Give the number of lines below that contain the string "especificação", and no other text.

### Exercise material
**********
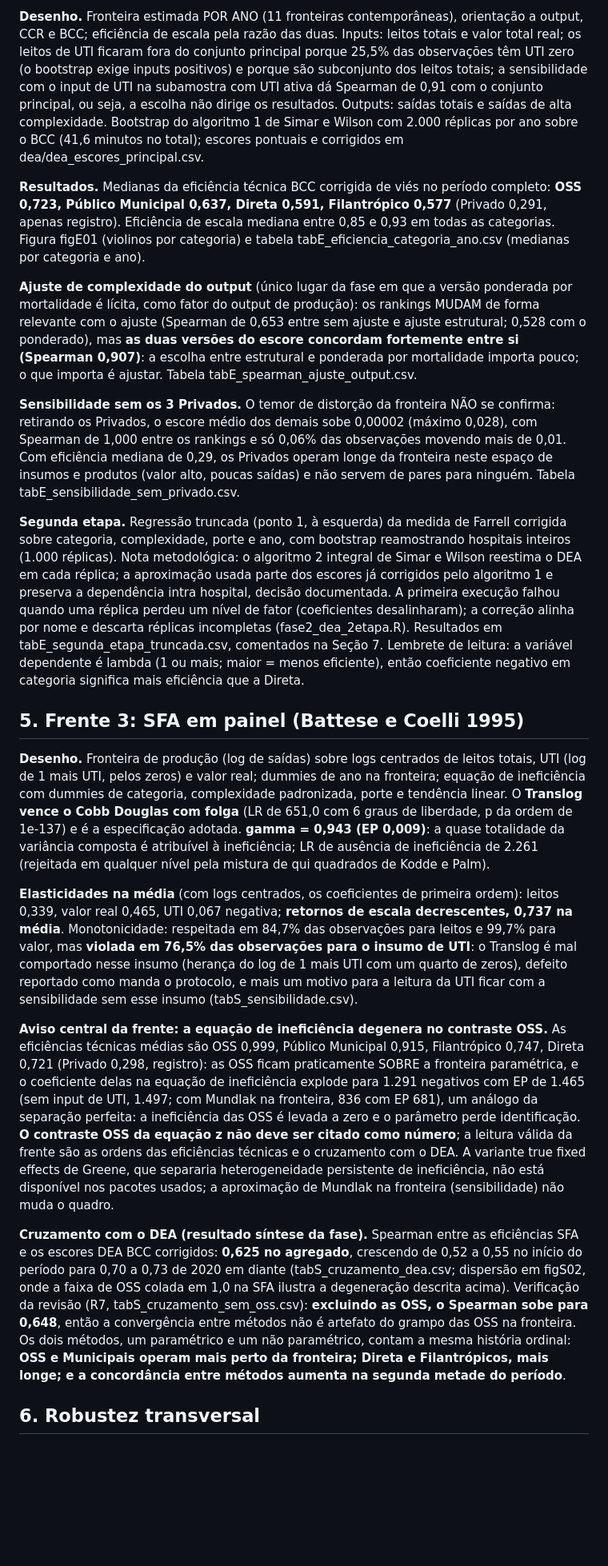
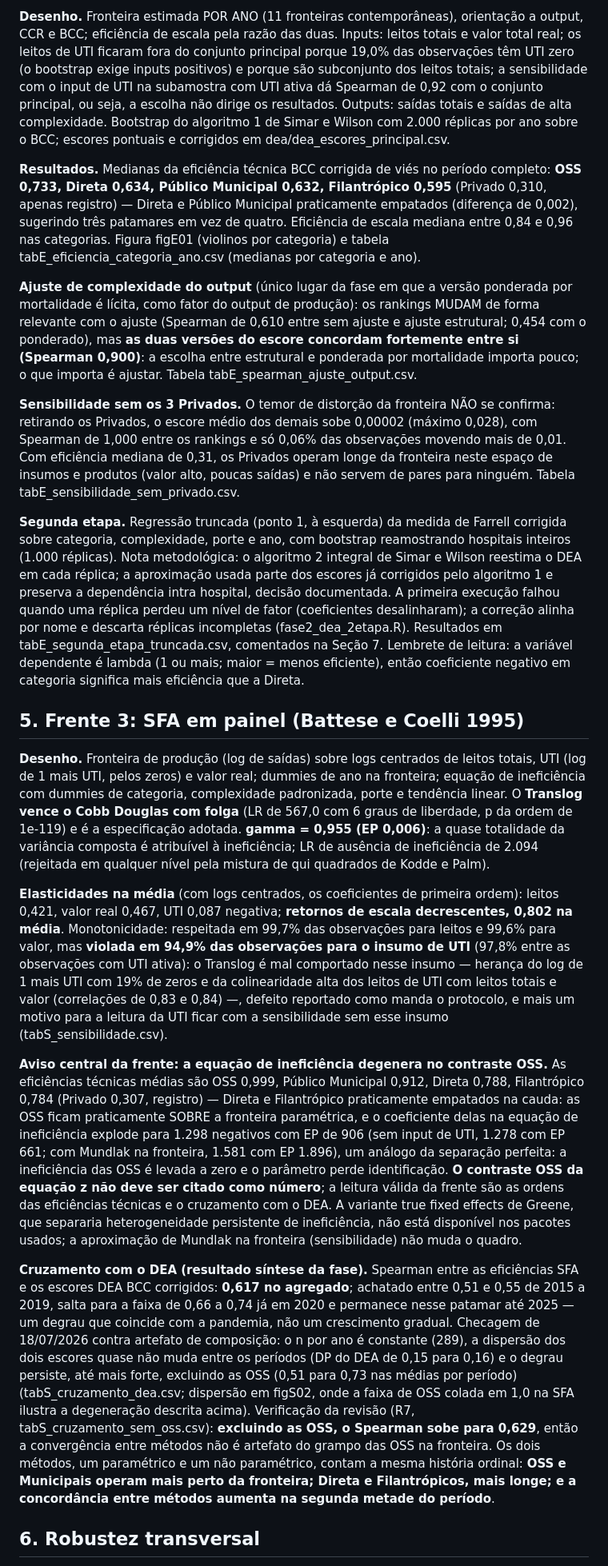
Before and after one commit to JoaoEPGarcia/gestao-hospitalar-sus-sp, a Markdown page: resultados_fase2/RELATORIO_EXECUCAO.md, the part around one of its changes. Shown at 80% size. Rendered like a GitHub page; blank space fills up the shorter version.

```diff
--- a/resultados_fase2/RELATORIO_EXECUCAO.md
+++ b/resultados_fase2/RELATORIO_EXECUCAO.md
@@ -59,23 +61,23 @@ Duas leituras importantes da comparação com o frequentista: o TMP e o custo hi
 
-**Desenho.** Fronteira estimada POR ANO (11 fronteiras contemporâneas), orientação a output, CCR e BCC; eficiência de escala pela razão das duas. Inputs: leitos totais e valor total real; os leitos de UTI ficaram fora do conjunto principal porque 25,5% das observações têm UTI zero (o bootstrap exige inputs positivos) e porque são subconjunto dos leitos totais; a sensibilidade com o input de UTI na subamostra com UTI ativa dá Spearman de 0,91 com o conjunto principal, ou seja, a escolha não dirige os resultados. Outputs: saídas totais e saídas de alta complexidade. Bootstrap do algoritmo 1 de Simar e Wilson com 2.000 réplicas por ano sobre o BCC (41,6 minutos no total); escores pontuais e corrigidos em dea/dea_escores_principal.csv.
+**Desenho.** Fronteira estimada POR ANO (11 fronteiras contemporâneas), orientação a output, CCR e BCC; eficiência de escala pela razão das duas. Inputs: leitos totais e valor total real; os leitos de UTI ficaram fora do conjunto principal porque 19,0% das observações têm UTI zero (o bootstrap exige inputs positivos) e porque são subconjunto dos leitos totais; a sensibilidade com o input de UTI na subamostra com UTI ativa dá Spearman de 0,92 com o conjunto principal, ou seja, a escolha não dirige os resultados. Outputs: saídas totais e saídas de alta complexidade. Bootstrap do algoritmo 1 de Simar e Wilson com 2.000 réplicas por ano sobre o BCC; escores pontuais e corrigidos em dea/dea_escores_principal.csv.
 
-**Resultados.** Medianas da eficiência técnica BCC corrigida de viés no período completo: **OSS 0,723, Público Municipal 0,637, Direta 0,591, Filantrópico 0,577** (Privado 0,291, apenas registro). Eficiência de escala mediana entre 0,85 e 0,93 em todas as categorias. Figura figE01 (violinos por categoria) e tabela tabE_eficiencia_categoria_ano.csv (medianas por categoria e ano).
+**Resultados.** Medianas da eficiência técnica BCC corrigida de viés no período completo: **OSS 0,733, Direta 0,634, Público Municipal 0,632, Filantrópico 0,595** (Privado 0,310, apenas registro) — Direta e Público Municipal praticamente empatados (diferença de 0,002), sugerindo três patamares em vez de quatro. Eficiência de escala mediana entre 0,84 e 0,96 nas categorias. Figura figE01 (violinos por categoria) e tabela tabE_eficiencia_categoria_ano.csv (medianas por categoria e ano).
 
-**Ajuste de complexidade do output** (único lugar da fase em que a versão ponderada por mortalidade é lícita, como fator do output de produção): os rankings MUDAM de forma relevante com o ajuste (Spearman de 0,653 entre sem ajuste e ajuste estrutural; 0,528 com o ponderado), mas **as duas versões do escore concordam fortemente entre si (Spearman 0,907)**: a escolha entre estrutural e ponderada por mortalidade importa pouco; o que importa é ajustar. Tabela tabE_spearman_ajuste_output.csv.
+**Ajuste de complexidade do output** (único lugar da fase em que a versão ponderada por mortalidade é lícita, como fator do output de produção): os rankings MUDAM de forma relevante com o ajuste (Spearman de 0,610 entre sem ajuste e ajuste estrutural; 0,454 com o ponderado), mas **as duas versões do escore concordam fortemente entre si (Spearman 0,900)**: a escolha entre estrutural e ponderada por mortalidade importa pouco; o que importa é ajustar. Tabela tabE_spearman_ajuste_output.csv.
 
-**Sensibilidade sem os 3 Privados.** O temor de distorção da fronteira NÃO se confirma: retirando os Privados, o escore médio dos demais sobe 0,00002 (máximo 0,028), com Spearman de 1,000 entre os rankings e só 0,06% das observações movendo mais de 0,01. Com eficiência mediana de 0,29, os Privados operam longe da fronteira neste espaço de insumos e produtos (valor alto, poucas saídas) e não servem de pares para ninguém. Tabela tabE_sensibilidade_sem_privado.csv.
+**Sensibilidade sem os 3 Privados.** O temor de distorção da fronteira NÃO se confirma: retirando os Privados, o escore médio dos demais sobe 0,00002 (máximo 0,028), com Spearman de 1,000 entre os rankings e só 0,06% das observações movendo mais de 0,01. Com eficiência mediana de 0,31, os Privados operam longe da fronteira neste espaço de insumos e produtos (valor alto, poucas saídas) e não servem de pares para ninguém. Tabela tabE_sensibilidade_sem_privado.csv.
 
 **Segunda etapa.** Regressão truncada (ponto 1, à esquerda) da medida de Farrell corrigida sobre categoria, complexidade, porte e ano, com bootstrap reamostrando hospitais inteiros (1.000 réplicas). Nota metodológica: o algoritmo 2 integral de Simar e Wilson reestima o DEA em cada réplica; a aproximação usada parte dos escores já corrigidos pelo algoritmo 1 e preserva a dependência intra hospital, decisão documentada. A primeira execução falhou quando uma réplica perdeu um nível de fator (coeficientes desalinharam); a correção alinha por nome e descarta réplicas incompletas (fase2_dea_2etapa.R). Resultados em tabE_segunda_etapa_truncada.csv, comentados na Seção 7. Lembrete de leitura: a variável dependente é lambda (1 ou mais; maior = menos eficiente), então coeficiente negativo em categoria significa mais eficiência que a Direta.
 
 ## 5. Frente 3: SFA em painel (Battese e Coelli 1995)
 
-**Desenho.** Fronteira de produção (log de saídas) sobre logs centrados de leitos totais, UTI (log de 1 mais UTI, pelos zeros) e valor real; dummies de ano na fronteira; equação de ineficiência com dummies de categoria, complexidade padronizada, porte e tendência linear. O **Translog vence o Cobb Douglas com folga** (LR de 651,0 com 6 graus de liberdade, p da ordem de 1e-137) e é a especificação adotada. **gamma = 0,943 (EP 0,009)**: a quase totalidade da variância composta é atribuível à ineficiência; LR de ausência de ineficiência de 2.261 (rejeitada em qualquer nível pela mistura de qui quadrados de Kodde e Palm).
+**Desenho.** Fronteira de produção (log de saídas) sobre logs centrados de leitos totais, UTI (log de 1 mais UTI, pelos zeros) e valor real; dummies de ano na fronteira; equação de ineficiência com dummies de categoria, complexidade padronizada, porte e tendência linear. O **Translog vence o Cobb Douglas com folga** (LR de 567,0 com 6 graus de liberdade, p da ordem de 1e-119) e é a especificação adotada. **gamma = 0,955 (EP 0,006)**: a quase totalidade da variância composta é atribuível à ineficiência; LR de ausência de ineficiência de 2.094 (rejeitada em qualquer nível pela mistura de qui quadrados de Kodde e Palm).
 
-**Elasticidades na média** (com logs centrados, os coeficientes de primeira ordem): leitos 0,339, valor real 0,465, UTI 0,067 negativa; **retornos de escala decrescentes, 0,737 na média**. Monotonicidade: respeitada em 84,7% das observações para leitos e 99,7% para valor, mas **violada em 76,5% das observações para o insumo de UTI**: o Translog é mal comportado nesse insumo (herança do log de 1 mais UTI com um quarto de zeros), defeito reportado como manda o protocolo, e mais um motivo para a leitura da UTI ficar com a sensibilidade sem esse insumo (tabS_sensibilidade.csv).
+**Elasticidades na média** (com logs centrados, os coeficientes de primeira ordem): leitos 0,421, valor real 0,467, UTI 0,087 negativa; **retornos de escala decrescentes, 0,802 na média**. Monotonicidade: respeitada em 99,7% das observações para leitos e 99,6% para valor, mas **violada em 94,9% das observações para o insumo de UTI** (97,8% entre as observações com UTI ativa): o Translog é mal comportado nesse insumo — herança do log de 1 mais UTI com 19% de zeros e da colinearidade alta dos leitos de UTI com leitos totais e valor (correlações de 0,83 e 0,84) —, defeito reportado como manda o protocolo, e mais um motivo para a leitura da UTI ficar com a sensibilidade sem esse insumo (tabS_sensibilidade.csv).
 
-**Aviso central da frente: a equação de ineficiência degenera no contraste OSS.** As eficiências técnicas médias são OSS 0,999, Público Municipal 0,915, Filantrópico 0,747, Direta 0,721 (Privado 0,298, registro): as OSS ficam praticamente SOBRE a fronteira paramétrica, e o coeficiente delas na equação de ineficiência explode para 1.291 negativos com EP de 1.465 (sem input de UTI, 1.497; com Mundlak na fronteira, 836 com EP 681), um análogo da separação perfeita: a ineficiência das OSS é levada a zero e o parâmetro perde identificação. **O contraste OSS da equação z não deve ser citado como número**; a leitura válida da frente são as ordens das eficiências técnicas e o cruzamento com o DEA. A variante true fixed effects de Greene, que separaria heterogeneidade persistente de ineficiência, não está disponível nos pacotes usados; a aproximação de Mundlak na fronteira (sensibilidade) não muda o quadro.
+**Aviso central da frente: a equação de ineficiência degenera no contraste OSS.** As eficiências técnicas médias são OSS 0,999, Público Municipal 0,912, Direta 0,788, Filantrópico 0,784 (Privado 0,307, registro) — Direta e Filantrópico praticamente empatados na cauda: as OSS ficam praticamente SOBRE a fronteira paramétrica, e o coeficiente delas na equação de ineficiência explode para 1.298 negativos com EP de 906 (sem input de UTI, 1.278 com EP 661; com Mundlak na fronteira, 1.581 com EP 1.896), um análogo da separação perfeita: a ineficiência das OSS é levada a zero e o parâmetro perde identificação. **O contraste OSS da equação z não deve ser citado como número**; a leitura válida da frente são as ordens das eficiências técnicas e o cruzamento com o DEA. A variante true fixed effects de Greene, que separaria heterogeneidade persistente de ineficiência, não está disponível nos pacotes usados; a aproximação de Mundlak na fronteira (sensibilidade) não muda o quadro.
 
-**Cruzamento com o DEA (resultado síntese da fase).** Spearman entre as eficiências SFA e os escores DEA BCC corrigidos: **0,625 no agregado**, crescendo de 0,52 a 0,55 no início do período para 0,70 a 0,73 de 2020 em diante (tabS_cruzamento_dea.csv; dispersão em figS02, onde a faixa de OSS colada em 1,0 na SFA ilustra a degeneração descrita acima). Verificação da revisão (R7, tabS_cruzamento_sem_oss.csv): **excluindo as OSS, o Spearman sobe para 0,648**, então a convergência entre métodos não é artefato do grampo das OSS na fronteira. Os dois métodos, um paramétrico e um não paramétrico, contam a mesma história ordinal: **OSS e Municipais operam mais perto da fronteira; Direta e Filantrópicos, mais longe; e a concordância entre métodos aumenta na segunda metade do período**.
+**Cruzamento com o DEA (resultado síntese da fase).** Spearman entre as eficiências SFA e os escores DEA BCC corrigidos: **0,617 no agregado**; achatado entre 0,51 e 0,55 de 2015 a 2019, salta para a faixa de 0,66 a 0,74 já em 2020 e permanece nesse patamar até 2025 — um degrau que coincide com a pandemia, não um crescimento gradual. Checagem de 18/07/2026 contra artefato de composição: o n por ano é constante (289), a dispersão dos dois escores quase não muda entre os períodos (DP do DEA de 0,15 para 0,16) e o degrau persiste, até mais forte, excluindo as OSS (0,51 para 0,73 nas médias por período) (tabS_cruzamento_dea.csv; dispersão em figS02, onde a faixa de OSS colada em 1,0 na SFA ilustra a degeneração descrita acima). Verificação da revisão (R7, tabS_cruzamento_sem_oss.csv): **excluindo as OSS, o Spearman sobe para 0,629**, então a convergência entre métodos não é artefato do grampo das OSS na fronteira. Os dois métodos, um paramétrico e um não paramétrico, contam a mesma história ordinal: **OSS e Municipais operam mais perto da fronteira; Direta e Filantrópicos, mais longe; e a concordância entre métodos aumenta na segunda metade do período**.
 
 ## 6. Robustez transversal
 
```
Also changed, not shown: other parts of resultados_fase2/RELATORIO_EXECUCAO.md (+34 -31 lines).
**********
### Result of this task
2